What is the difference between HDR and HD?
Okay, let me explain HDR, which any high-end architectural photographer must do, and often landscape photographers as well.
It’s a technical trick used to compensate for the fact that even the highest quality digital sensors in today’s cameras still cannot match the “dynamic range” of the human eye. Dynamic range is the ability to discern detail in both very bright and very dark areas of an image.
For example, imagine a photo of a hillside, with a bright sky and the sun glowing, and down the hillside is the opening of a cave, very dark. In a photograph, the sky and especially the sun will simply be white, without detail, texture or color variation. The hillside with show trees, rocks, etc. with nice colors and detail. Then in the cave opening shows as black – even though the human eye can see at least faint details of rock textures, etc, for a short distance into the cave opening.
HDR is a technique where you put the camera on a tripod, take several photos at different exposure settings, and in Photoshop you combine different portions of these matching (“bracketed” is what we call it) photos. One exposure for the sky, one for the hillside and one or more for the cave opening. A best exposure of the sky captures fine detail in the white clouds and sun… a best exposure makes the hillside look beautiful, and a best exposure for the cave opening can capture the rocky detail some distance into the opening.
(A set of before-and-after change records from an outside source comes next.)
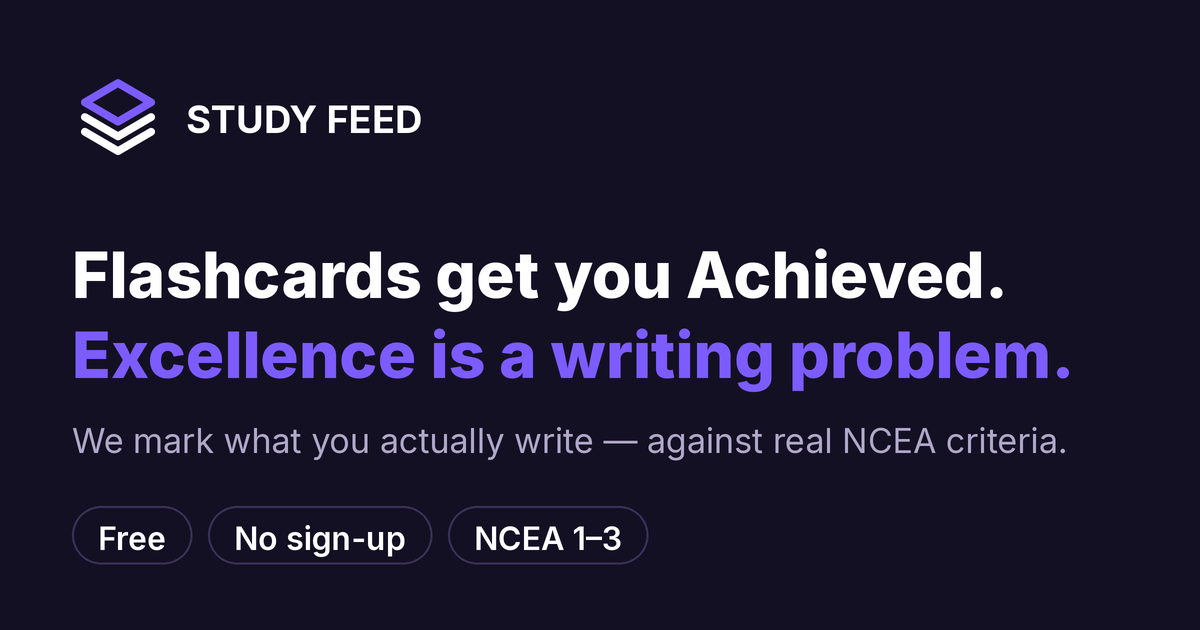
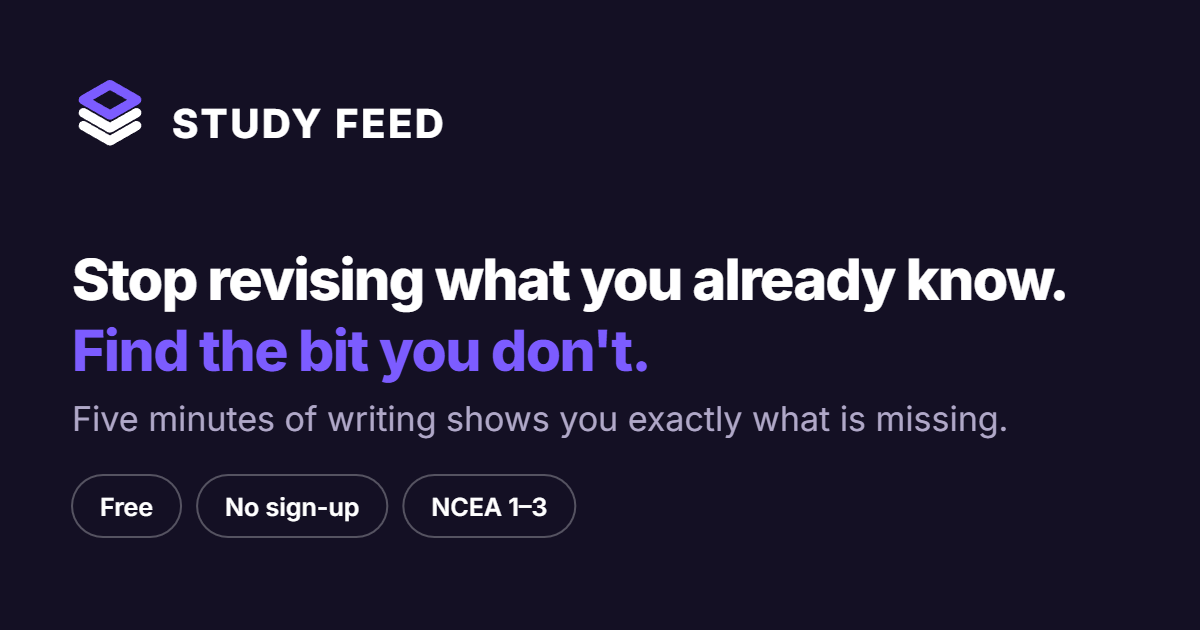
Redraw the share card so link previews match the page
The og:image was the one thing the pitch rewrite left contradicting itself:
every preview in a group chat still read "Flashcards get you Achieved.
Excellence is a writing problem." while the page it linked to said something
else. Chat previews are the whole distribution plan for this app, so that is
the first thing most people would have seen.

It is redrawn on the SAME template rather than redesigned — near-black
ground, mark at the 12.5 stroke weight with the top layer violet and never
filled, wordmark, two-line headline with the second line in the accent, one
muted sub, and the standard Free / No sign-up / NCEA 1-3 chip row. Only the
words changed, which is why this is a retypeset of an existing brand asset
and not a new one.

brand/make-og.html is the generator, committed so the card can be remade
rather than being a one-off nobody can reproduce. It runs in a browser
because the card is set in Inter and nothing in this repo can rasterise a
font — make-maskable.mjs gets away with pure zlib only because it rescales
pixels it already has. The headline size auto-fits the content width, so
changing the copy cannot silently clip it.

Both copies move together: docs/og-image.png is what gets served and
brand/social/og-image.png is the master.

NOT fixed by this commit, because it cannot be: replacing the file does not
refresh anyone's cached preview. iMessage, WhatsApp and the rest hold the
old card for days and need a re-scrape through Facebook's Sharing Debugger,
[…]

Changed region(s): [[0.0617, 0.3921, 0.8942, 0.7238], [0.0617, 0.754, 0.5242, 0.9048], [0.0617, 0.1206, 0.37, 0.2413]]

diff --git a/brand/make-og.html b/brand/make-og.html
@@ -1,0 +1,161 @@
+<!doctype html>
+<html lang="en">
+<head>
+<meta charset="utf-8" />
+<title>Study Feed — og:image generator</title>
+<!--
+  Redraws docs/og-image.png (1200x630) to the SAME template as the one shipped
+  on 5 Aug 2026 — near-black ground, mark plus wordmark top left, a two-line
+  headline with the second line in the accent, one muted sub, and the standard
+  chip row. Only the words change. This is not a new brand asset; it is the
+  existing one re-typeset, which is why the geometry and palette below are
+  copied from CLAUDE.md rather than chosen here.
+
+  Why a browser and not a Node script: the card is typeset in Inter, and there
+  is no font rasteriser in this repo's dependencies (make-maskable.mjs gets away
+  with pure zlib because it only rescales pixels). Canvas has one.
+
+  Run: serve the repo and open this file, or open it directly from disk — then
+  click Download and replace docs/og-image.png and brand/social/og-image.png.
+
+  After replacing it, the preview stays cached in iMessage, WhatsApp and every
+  chat app for days. Force a re-scrape with Facebook's Sharing Debugger.
+-->
+<link rel="preconnect" href="https://fonts.googleapis.com" />
+<link rel="preconnect" href="https://fonts.gstatic.com" crossorigin />
+<link rel="stylesheet" href="https://fonts.googleapis.com/css2?family=Inter:wght@400;600;700;800&display=swap" />
+<style>
+  body{ margin:0; padding:28px; background:#0d0b16; color:#EDEAF6;
+    font:15px/1.5 "Inter", system-ui, sans-serif; }
+  canvas{ width:100%; max-width:900px; height:auto; border-radius:10px; display:block; }
+  button{ margin-top:16px; font:inherit; font-weight:700; padding:11px 18px; border-radius:999px;
+    border:none; background:#7C5CFF; color:#fff; cursor:pointer; }
+  p{ max-width:900px; color:#B0A8C8; }
+</style>
+</head>
+<body>
+<canvas id="c" width="1200" height="630"></canvas>
+<button id="dl">Download og-image.png</button>
+<p>1200×630. Replace <code>docs/og-image.png</code> and <code>brand/social/og-image.png</code>,
+then force a re-scrape or the old preview stays cached for days.</p>
+
+<script>
+/* ---- the kit, verbatim from CLAUDE.md ---------------------------------- */
+var GROUND = '#141024', WHITE = '#FFFFFF', ACCENT = '#7C5CFF', MUTED = '#B0A8C8';
+var W = 1200, H = 630, PAD = 72;
+
+/* ---- the copy — the only part that changes ----------------------------- */
+var LINE1 = 'Stop revising what you already know.';
+var LINE2 = "Find the bit you don't.";
+var SUB   = 'Five minutes of writing shows you exactly what is missing.';
+var CHIPS = ['Free', 'No sign-up', 'NCEA 1–3'];
+
+/* The mark: brand/svg/mark-small-on-dark.svg, 100x100, 12.5 strokes, round
+   caps and joins. Top layer violet and NEVER filled; the lower two are white
+   on this ground. */
+function drawMark(ctx, x, y, size){
+  var s = size / 100;
+  ctx.save();
+  ctx.translate(x, y); ctx.scale(s, s);
+  ctx.lineWidth = 12.5; ctx.lineCap = 'round'; ctx.lineJoin = 'round';
+  ctx.strokeStyle = ACCENT;
+  ctx.beginPath();
+  ctx.moveTo(50, 14); ctx.lineTo(85, 34); ctx.lineTo(50, 54); ctx.lineTo(15, 34); ctx.closePath();
+  ctx.stroke();
+  ctx.strokeStyle = WHITE;
+  ctx.beginPath(); ctx.moveTo(15, 51); ctx.lineTo(50, 71); ctx.lineTo(85, 51); ctx.stroke();
+  ctx.beginPath(); ctx.moveTo(15, 68); ctx.lineTo(50, 88); ctx.lineTo(85, 68); ctx.stroke();
+  ctx.restore();
+}
+
+/* Shrink until the longest line fits the content width. The headline is the
+   one thing that must never be clipped, and copy changes length. */
+function fitSize(ctx, lines, weight, start, min, maxW){
+  for (var px = start; px >= min; px -= 1){
+    ctx.font = weight + ' ' + px + 'px Inter, system-ui, sans-serif';
+    var ok = true;
+    for (var i = 0; i < lines.length; i++){
+      if (ctx.measureText(lines[i]).width > maxW){ ok = false; break; }
+    }
+    if (ok) return px;
+  }
+  return min;
+}
+
+function roundRect(ctx, x, y, w, h, r){
+  ctx.beginPath();
+  ctx.moveTo(x + r, y);
+  ctx.arcTo(x + w, y, x + w, y + h, r);
+  ctx.arcTo(x + w, y + h, x, y + h, r);
+  ctx.arcTo(x, y + h, x, y, r);
+  ctx.arcTo(x, y, x + w, y, r);
+  ctx.closePath();
+}
+
+function draw(){
+  var ctx = document.getElementById('c').getContext('2d');
+  ctx.fillStyle = GROUND; ctx.fillRect(0, 0, W, H);
+  ctx.textBaseline = 'alphabetic';
+
+  /* masthead */
+  drawMark(ctx, PAD, 74, 76);
+  ctx.fillStyle = WHITE;
+  ctx.font = '800 40px Inter, system-ui, sans-serif';
+  try { ctx.letterSpacing = '2.5px'; } catch (e){}
+  ctx.fillText('STUDY FEED', PAD + 100, 138);
+  try { ctx.letterSpacing = '0px'; } catch (e){}
+
+  /* headline — two lines, the second in the accent */
+  var maxW = W - PAD * 2;
+  var hs = fitSize(ctx, [LINE1, LINE2], '800', 66, 40, maxW);
+  ctx.font = '800 ' + hs + 'px Inter, system-ui, sans-serif';
+  try { ctx.letterSpacing = '-1.5px'; } catch (e){}
+  var lh = Math.round(hs * 1.24);
+  var top = 300;
+  ctx.fillStyle = WHITE;  ctx.fillText(LINE1, PAD, top);
+  ctx.fillStyle = ACCENT; ctx.fillText(LINE2, PAD, top + lh);
+  try { ctx.letterSpacing = '0px'; } catch (e){}
+
+  /* sub */
+  var ss = fitSize(ctx, [SUB], '400', 34, 22, maxW);
+  ctx.font = '400 ' + ss + 'px Inter, system-ui, sans-serif';
+  ctx.fillStyle = MUTED;
+  var subY = top + lh + Math.round(hs * 1.05);
+  ctx.fillText(SUB, PAD, subY);
+
+  /* chip row — outlined pills, the standard three */
+  var chipY = subY + 44, cx = PAD, ch = 62;
+  ctx.font = '600 25px Inter, system-ui, sans-serif';
+  for (var i = 0; i < CHIPS.length; i++){
+    var tw = ctx.measureText(CHIPS[i]).width, cw = tw + 56;
+    ctx.strokeStyle = 'rgba(255,255,255,0.28)'; ctx.lineWidth = 2;
+    roundRect(ctx, cx, chipY, cw, ch, ch / 2); ctx.stroke();
+    ctx.fillStyle = WHITE;
+    ctx.fillText(CHIPS[i], cx + 28, chipY + 41);
+    cx += cw + 16;
+  }
+}
+
+/* Inter has to be loaded before anything is measured, or the fit runs against
+   the fallback and the headline comes out the wrong size. */
+function go(){
+  var want = ['800 66px Inter', '600 25px Inter', '400 34px Inter', '800 40px Inter'];
+  if (!document.fonts){ draw(); return; }
+  Promise.all(want.map(function(f){ return document.fonts.load(f); }))
+    .then(function(){ return document.fonts.ready; })
+    .then(draw, draw);
+}
+go();
+
+document.getElementById('dl').onclick = function(){
+  var a = document.createElement('a');
+  a.download = 'og-image.png';
+  a.href = document.getElementById('c').toDataURL('image/png');
+  a.click();
+};
+
+/* Used by the build tooling to lift the bytes out without a download. */
+window.__ogPng = function(){ return document.getElementById('c').toDataURL('image/png'); };
+</script>
+</body>
+</html>

diff --git a/docs/index.html b/docs/index.html
@@ -23,11 +23,7 @@
 <meta property="og:image" content="https://studyfeed.app/og-image.png" />
 <meta property="og:image:width" content="1200" />
 <meta property="og:image:height" content="630" />
-<!-- The alt describes og-image.png, which is a drawn brand asset and still
-     carries the previous headline. Keeping the alt honest about what the
-     picture actually says; the image itself needs redrawing to match the new
-     pitch — see brand/social/og-image.png. -->
-<meta property="og:image:alt" content="Study Feed — flashcards get you Achieved. Excellence is a writing problem." />
+<meta property="og:image:alt" content="Study Feed — stop revising what you already know. Find the bit you don't." />
 <meta name="twitter:card" content="summary_large_image" />
 <meta name="twitter:image" content="https://studyfeed.app/og-image.png" />
 

diff --git a/README.md b/README.md
@@ -68,9 +68,13 @@ link: `/app/#gaps` opens the diagnostic and `/app/#ideas` opens the feature
 form, both read once on load and then cleared from the URL. TikTok and Instagram
 (@studyfeednz) are linked from the footer and from the app's You tab.
 
-**Known gap:** `og-image.png` is a drawn asset and still carries the old headline,
-so link previews are off-message until it is redrawn. It is a brand asset rather
-than generated code — see `brand/social/`.
+`og-image.png` is redrawn to match, by `brand/make-og.html` — a canvas that
+retypesets the SAME template (ground, mark, wordmark, two-line headline with the
+second line in the accent, standard chip row) so the card cannot drift from the
+kit. It runs in a browser rather than Node because the card is set in Inter and
+nothing in this repo can rasterise a font; canvas can. **Replacing the file does
+not refresh anyone's cached preview** — force a re-scrape with Facebook's Sharing
+Debugger, or iMessage, WhatsApp and the rest keep showing the old card for days.
 
 Everything on it that starts hidden (`.rise`, `.reveal`) has a failsafe: if the
 IntersectionObserver hasn't reported within two seconds the page reveals

diff --git a/CLAUDE.md b/CLAUDE.md
@@ -127,6 +127,13 @@ Output Directory is `docs`, so files there are what get served from `/`. Then ad
 <meta name="twitter:image" content="https://studyfeed.app/og-image.png">
 ```
 
+**The og:image is generated, not hand-drawn.** `brand/make-og.html` retypesets the
+card from the values in this file — near-black ground, the mark at the 12.5 stroke
+weight, a two-line headline with the second line in the accent, one muted sub, and the
+standard chip row. Change the copy at the top of that file, open it, download, and
+replace both `docs/og-image.png` and `brand/social/og-image.png`. It runs in a browser
+because the card is set in Inter and nothing here can rasterise a font.
+
 **The og:image URL must be absolute.** Relative paths silently fail in iMessage, WhatsApp,
 Instagram DMs and most chat apps — and link previews in group chats are load-bearing for
 how this app spreads. After deploying, force a re-scrape with Facebook's Sharing Debugger

diff --git a/brand/BRAND.md b/brand/BRAND.md
@@ -126,6 +126,13 @@ Copy everything in `public/` into the project's `public/` directory, then add to
 <meta name="twitter:image" content="https://studyfeed.app/og-image.png">
 ```
 
+**The og:image is generated, not hand-drawn.** `brand/make-og.html` retypesets the
+card from the values in this file — near-black ground, the mark at the 12.5 stroke
+weight, a two-line headline with the second line in the accent, one muted sub, and the
+standard chip row. Change the copy at the top of that file, open it, download, and
+replace both `docs/og-image.png` and `brand/social/og-image.png`. It runs in a browser
+because the card is set in Inter and nothing here can rasterise a font.
+
 **The og:image URL must be absolute.** Relative paths silently fail in iMessage, WhatsApp,
 Instagram DMs and most chat apps — and link previews in group chats are load-bearing for
 how this app spreads. After deploying, force a re-scrape with Facebook's Sharing Debugger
Combine the best portions of these three, and you achieve a final photo comes close, or may even exceed, what the human I can detect.
In real estate this is essential, mostly to achieve balanced indoor shots where the scene outside the windows or patio doors would normally blast white with overexposure. There are two techniques for dealing with this problem. One is to take multiple bracketed exposures and blend them in Photoshop, this being called HDR photography. The alternative is to use strobe flash lighting, carefully set up in the room, to brighten the room to the lighting level of the sunlit scene outdoors, which means making it a LOT brighter. For stills, this is done with strobe “flash” lighting. With video, the lighting must be continuous, needing movie production lights, essentially impossible economically on real estate jobs. Even with strobes (for stills) this really requires hiring an assistant to set and move lights from room to room, and greatly increases the time required to shoot. Very few real estate photographers do HDR to the level they should because they feel they don’t get paid enough to do this sort of thing. We put YOUR needs over ours and create true HDR so your property captivates. It’s why more and more people are turning to us to handle their premium property marketing needs